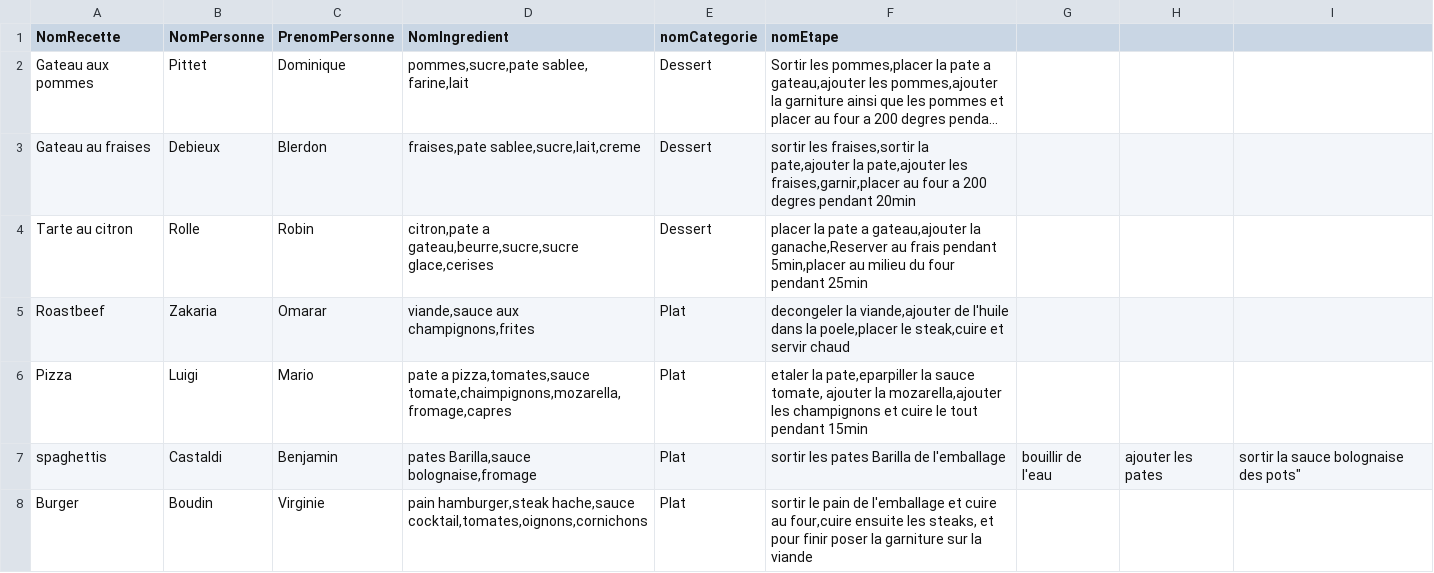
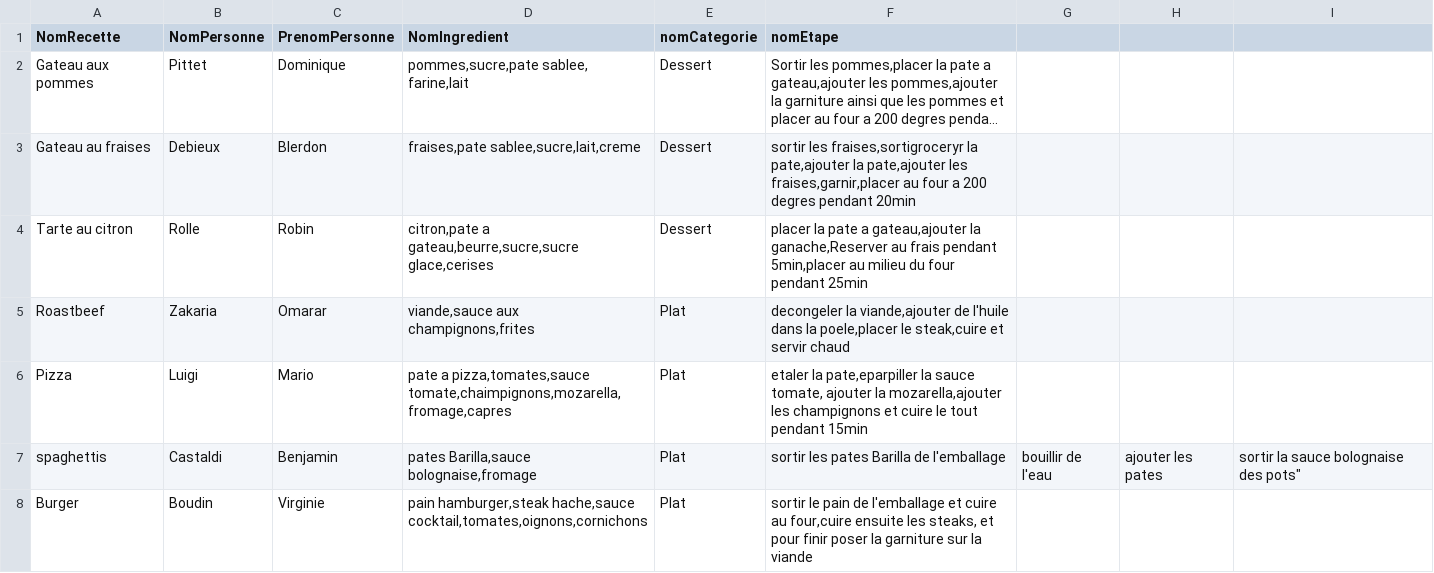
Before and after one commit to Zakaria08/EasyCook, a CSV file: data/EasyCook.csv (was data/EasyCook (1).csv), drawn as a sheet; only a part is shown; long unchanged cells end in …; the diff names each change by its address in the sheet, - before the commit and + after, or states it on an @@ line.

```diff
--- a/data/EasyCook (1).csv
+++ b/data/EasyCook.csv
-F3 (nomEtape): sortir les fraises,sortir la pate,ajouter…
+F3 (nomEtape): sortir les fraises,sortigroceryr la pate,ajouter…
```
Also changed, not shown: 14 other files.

****************

- Work required: Taking the listing above as a whole, state how many of its lines hold the string "fraises". No other output is permitted.

- Written solution: 2